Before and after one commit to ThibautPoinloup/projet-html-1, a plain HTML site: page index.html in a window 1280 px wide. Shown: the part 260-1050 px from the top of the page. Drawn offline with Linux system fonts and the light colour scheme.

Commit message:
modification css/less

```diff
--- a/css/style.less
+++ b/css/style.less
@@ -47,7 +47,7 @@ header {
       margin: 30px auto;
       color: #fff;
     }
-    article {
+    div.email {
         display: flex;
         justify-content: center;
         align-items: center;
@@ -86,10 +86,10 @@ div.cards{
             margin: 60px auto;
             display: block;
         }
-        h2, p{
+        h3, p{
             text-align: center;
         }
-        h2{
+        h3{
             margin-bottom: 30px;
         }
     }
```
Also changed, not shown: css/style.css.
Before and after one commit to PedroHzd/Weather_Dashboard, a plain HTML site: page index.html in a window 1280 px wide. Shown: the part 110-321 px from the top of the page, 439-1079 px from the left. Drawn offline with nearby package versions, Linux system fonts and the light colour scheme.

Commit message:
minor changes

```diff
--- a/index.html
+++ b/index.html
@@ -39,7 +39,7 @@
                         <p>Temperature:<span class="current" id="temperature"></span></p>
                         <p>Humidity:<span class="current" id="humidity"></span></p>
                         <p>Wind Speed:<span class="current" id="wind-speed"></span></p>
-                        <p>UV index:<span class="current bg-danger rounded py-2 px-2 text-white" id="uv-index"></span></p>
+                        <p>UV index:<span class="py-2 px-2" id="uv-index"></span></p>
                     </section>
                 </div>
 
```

━━━━━━━━━━━━━━━━

In the records above, each line with the string "center" should be copied.

### [SOLUTION TO THIS EXERCISE]
         justify-content: center;
         align-items: center;
             text-align: center;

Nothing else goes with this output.